> About this exercise
Examine the data below and state how many lines contain "README", offering no other words.

__________

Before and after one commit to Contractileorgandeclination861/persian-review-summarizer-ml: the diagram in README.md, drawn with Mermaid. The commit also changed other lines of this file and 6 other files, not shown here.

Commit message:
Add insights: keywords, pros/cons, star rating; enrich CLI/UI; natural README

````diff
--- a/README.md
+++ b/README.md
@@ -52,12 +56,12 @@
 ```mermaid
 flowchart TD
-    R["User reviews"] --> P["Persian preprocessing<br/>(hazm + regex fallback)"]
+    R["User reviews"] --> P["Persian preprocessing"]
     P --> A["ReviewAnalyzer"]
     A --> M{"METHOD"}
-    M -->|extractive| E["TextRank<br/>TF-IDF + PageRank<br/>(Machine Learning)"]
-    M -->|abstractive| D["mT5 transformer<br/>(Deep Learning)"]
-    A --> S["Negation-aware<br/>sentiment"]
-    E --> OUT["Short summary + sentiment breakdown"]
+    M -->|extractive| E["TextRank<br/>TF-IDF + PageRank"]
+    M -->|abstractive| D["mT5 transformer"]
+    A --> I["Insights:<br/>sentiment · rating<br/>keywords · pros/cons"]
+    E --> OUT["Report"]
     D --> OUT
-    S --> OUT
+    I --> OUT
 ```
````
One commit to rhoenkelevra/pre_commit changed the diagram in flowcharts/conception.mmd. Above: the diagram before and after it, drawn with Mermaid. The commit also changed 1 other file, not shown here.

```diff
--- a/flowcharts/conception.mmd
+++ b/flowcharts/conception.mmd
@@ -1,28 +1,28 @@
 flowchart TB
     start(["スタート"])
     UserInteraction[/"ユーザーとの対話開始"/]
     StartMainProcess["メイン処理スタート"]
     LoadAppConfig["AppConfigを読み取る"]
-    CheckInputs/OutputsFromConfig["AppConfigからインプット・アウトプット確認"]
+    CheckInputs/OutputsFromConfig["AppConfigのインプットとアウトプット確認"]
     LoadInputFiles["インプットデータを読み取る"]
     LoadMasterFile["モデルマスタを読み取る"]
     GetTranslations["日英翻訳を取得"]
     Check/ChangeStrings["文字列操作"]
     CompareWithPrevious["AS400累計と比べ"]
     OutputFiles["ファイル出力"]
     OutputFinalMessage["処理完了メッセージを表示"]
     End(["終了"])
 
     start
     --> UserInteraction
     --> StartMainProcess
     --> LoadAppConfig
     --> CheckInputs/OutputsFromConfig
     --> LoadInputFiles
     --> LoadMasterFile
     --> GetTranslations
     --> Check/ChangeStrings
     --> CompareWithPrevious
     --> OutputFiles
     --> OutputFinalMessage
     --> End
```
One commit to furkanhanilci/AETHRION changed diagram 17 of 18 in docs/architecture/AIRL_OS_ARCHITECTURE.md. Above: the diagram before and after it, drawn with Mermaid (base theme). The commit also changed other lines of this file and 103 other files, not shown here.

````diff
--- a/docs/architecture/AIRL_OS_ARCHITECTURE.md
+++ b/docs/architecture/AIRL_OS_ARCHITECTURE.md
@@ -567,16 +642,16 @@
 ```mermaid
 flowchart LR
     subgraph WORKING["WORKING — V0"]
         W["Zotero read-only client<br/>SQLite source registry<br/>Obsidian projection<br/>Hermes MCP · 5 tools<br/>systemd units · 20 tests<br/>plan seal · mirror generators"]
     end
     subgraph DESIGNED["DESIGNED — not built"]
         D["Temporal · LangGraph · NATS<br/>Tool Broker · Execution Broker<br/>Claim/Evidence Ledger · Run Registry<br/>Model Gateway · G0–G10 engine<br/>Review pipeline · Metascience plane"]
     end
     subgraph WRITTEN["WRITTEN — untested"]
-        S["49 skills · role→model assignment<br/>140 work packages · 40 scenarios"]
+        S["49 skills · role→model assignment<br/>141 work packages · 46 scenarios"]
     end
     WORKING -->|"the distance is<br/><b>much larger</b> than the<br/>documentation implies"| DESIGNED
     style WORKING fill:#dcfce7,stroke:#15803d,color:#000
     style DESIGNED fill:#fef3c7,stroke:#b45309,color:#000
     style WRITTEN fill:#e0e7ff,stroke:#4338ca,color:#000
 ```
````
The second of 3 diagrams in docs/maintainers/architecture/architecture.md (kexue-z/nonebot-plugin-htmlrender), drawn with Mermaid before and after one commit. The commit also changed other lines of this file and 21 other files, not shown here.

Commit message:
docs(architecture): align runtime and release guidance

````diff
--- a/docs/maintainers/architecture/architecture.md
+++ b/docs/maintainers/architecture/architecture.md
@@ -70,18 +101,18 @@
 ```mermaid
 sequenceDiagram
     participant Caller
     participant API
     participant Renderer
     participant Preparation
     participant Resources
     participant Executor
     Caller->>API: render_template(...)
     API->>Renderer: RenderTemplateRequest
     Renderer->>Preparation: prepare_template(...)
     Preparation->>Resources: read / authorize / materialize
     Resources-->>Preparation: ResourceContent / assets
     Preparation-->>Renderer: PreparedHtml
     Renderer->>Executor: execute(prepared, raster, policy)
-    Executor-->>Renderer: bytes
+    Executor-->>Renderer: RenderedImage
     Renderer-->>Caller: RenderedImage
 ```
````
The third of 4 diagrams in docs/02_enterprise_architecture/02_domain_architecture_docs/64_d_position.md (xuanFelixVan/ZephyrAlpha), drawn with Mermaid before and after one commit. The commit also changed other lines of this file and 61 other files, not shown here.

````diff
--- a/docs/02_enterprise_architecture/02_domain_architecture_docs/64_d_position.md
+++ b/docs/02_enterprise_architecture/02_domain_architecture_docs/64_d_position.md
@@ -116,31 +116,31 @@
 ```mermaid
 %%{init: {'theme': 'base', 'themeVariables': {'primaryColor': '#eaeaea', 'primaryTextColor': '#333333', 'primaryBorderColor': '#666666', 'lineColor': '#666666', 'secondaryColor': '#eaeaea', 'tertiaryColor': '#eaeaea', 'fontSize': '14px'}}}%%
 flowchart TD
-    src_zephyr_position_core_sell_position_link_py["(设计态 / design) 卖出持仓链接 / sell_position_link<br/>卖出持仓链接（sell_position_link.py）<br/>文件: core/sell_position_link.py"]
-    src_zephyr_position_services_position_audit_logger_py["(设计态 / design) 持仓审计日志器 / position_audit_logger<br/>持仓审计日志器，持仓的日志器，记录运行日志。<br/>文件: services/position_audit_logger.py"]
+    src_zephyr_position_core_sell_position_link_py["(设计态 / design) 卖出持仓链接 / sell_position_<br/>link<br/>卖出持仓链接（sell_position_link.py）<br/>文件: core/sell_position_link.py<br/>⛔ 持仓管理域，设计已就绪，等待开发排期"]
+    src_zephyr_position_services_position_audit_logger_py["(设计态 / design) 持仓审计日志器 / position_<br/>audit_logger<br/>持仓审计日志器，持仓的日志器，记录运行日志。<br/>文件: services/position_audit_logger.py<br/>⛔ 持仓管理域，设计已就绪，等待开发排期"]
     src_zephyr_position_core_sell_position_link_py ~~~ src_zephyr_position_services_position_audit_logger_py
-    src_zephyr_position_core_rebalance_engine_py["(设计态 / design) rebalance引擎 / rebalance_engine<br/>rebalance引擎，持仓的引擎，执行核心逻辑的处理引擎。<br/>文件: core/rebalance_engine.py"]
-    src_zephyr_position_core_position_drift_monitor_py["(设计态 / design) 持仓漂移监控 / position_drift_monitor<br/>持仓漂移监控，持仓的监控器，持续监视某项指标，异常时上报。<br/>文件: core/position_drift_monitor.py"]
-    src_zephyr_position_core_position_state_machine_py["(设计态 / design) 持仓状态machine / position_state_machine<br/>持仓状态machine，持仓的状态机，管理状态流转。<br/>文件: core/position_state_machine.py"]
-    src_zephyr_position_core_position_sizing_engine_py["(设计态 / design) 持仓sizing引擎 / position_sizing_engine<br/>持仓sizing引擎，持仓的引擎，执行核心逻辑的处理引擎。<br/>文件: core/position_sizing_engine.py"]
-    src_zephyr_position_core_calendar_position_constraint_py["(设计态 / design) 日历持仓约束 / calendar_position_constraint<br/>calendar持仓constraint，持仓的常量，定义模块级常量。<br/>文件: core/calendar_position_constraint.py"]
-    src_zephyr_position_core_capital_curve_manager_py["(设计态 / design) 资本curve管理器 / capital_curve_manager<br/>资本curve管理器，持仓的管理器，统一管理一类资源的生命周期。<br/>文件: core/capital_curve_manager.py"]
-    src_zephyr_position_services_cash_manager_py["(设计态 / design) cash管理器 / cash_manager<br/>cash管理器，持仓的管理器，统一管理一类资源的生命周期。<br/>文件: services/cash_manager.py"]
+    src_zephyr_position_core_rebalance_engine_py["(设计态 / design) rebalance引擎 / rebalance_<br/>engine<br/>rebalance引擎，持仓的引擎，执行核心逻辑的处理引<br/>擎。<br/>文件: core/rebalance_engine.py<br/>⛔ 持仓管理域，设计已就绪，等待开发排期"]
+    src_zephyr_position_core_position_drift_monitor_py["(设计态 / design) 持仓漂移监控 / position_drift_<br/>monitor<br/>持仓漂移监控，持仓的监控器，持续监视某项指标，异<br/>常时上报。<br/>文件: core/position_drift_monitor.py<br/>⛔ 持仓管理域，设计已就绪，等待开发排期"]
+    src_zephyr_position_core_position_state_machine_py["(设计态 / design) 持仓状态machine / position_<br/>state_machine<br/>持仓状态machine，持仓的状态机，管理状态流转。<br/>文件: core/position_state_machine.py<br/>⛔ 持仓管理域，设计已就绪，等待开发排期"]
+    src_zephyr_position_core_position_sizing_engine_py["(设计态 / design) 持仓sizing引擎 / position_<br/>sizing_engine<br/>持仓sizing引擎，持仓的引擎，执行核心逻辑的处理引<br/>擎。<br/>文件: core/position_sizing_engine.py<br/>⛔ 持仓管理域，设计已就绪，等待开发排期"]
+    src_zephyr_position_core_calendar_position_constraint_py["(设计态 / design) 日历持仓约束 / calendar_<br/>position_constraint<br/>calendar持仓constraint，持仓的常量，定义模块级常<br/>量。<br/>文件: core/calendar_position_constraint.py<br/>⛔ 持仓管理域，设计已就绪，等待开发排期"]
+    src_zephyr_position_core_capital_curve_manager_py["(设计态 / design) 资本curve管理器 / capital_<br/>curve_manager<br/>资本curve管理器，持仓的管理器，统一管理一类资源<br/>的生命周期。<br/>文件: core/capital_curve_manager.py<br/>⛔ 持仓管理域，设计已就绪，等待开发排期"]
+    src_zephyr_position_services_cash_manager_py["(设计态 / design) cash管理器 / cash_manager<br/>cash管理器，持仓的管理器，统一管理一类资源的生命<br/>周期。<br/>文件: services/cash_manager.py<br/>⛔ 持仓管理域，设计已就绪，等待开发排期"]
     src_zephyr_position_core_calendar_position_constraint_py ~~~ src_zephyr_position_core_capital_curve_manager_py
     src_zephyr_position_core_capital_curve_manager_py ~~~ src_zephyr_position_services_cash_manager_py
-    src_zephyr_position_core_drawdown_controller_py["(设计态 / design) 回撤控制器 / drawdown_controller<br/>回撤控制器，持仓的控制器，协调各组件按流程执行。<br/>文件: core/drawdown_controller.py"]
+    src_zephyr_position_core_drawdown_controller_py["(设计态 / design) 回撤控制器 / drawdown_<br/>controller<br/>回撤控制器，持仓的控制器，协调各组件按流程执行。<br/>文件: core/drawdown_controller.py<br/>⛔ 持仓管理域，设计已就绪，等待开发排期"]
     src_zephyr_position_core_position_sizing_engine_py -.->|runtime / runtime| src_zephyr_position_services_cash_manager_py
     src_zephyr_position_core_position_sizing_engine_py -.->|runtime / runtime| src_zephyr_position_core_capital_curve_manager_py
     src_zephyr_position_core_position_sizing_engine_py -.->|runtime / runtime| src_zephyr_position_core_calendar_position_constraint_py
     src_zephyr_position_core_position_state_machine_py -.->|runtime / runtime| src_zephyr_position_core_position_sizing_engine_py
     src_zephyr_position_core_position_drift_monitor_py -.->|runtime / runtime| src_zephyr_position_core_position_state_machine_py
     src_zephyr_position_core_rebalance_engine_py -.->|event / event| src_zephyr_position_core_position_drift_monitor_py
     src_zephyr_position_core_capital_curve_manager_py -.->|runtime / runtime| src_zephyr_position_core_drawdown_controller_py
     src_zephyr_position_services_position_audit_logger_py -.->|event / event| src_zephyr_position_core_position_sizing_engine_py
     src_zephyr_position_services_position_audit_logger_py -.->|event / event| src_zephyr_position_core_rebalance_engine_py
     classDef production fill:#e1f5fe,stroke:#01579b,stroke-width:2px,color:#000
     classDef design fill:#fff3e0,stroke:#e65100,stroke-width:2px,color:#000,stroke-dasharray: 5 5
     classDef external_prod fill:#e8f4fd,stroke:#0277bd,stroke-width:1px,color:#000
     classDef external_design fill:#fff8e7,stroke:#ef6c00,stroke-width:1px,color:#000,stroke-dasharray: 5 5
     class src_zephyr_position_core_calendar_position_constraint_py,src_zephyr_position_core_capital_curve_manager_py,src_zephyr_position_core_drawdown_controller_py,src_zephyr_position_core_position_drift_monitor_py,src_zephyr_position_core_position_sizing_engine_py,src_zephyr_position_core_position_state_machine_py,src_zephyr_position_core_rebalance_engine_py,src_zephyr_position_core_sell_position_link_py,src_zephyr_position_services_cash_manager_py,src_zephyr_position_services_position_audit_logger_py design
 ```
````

__________

> Result of the task
4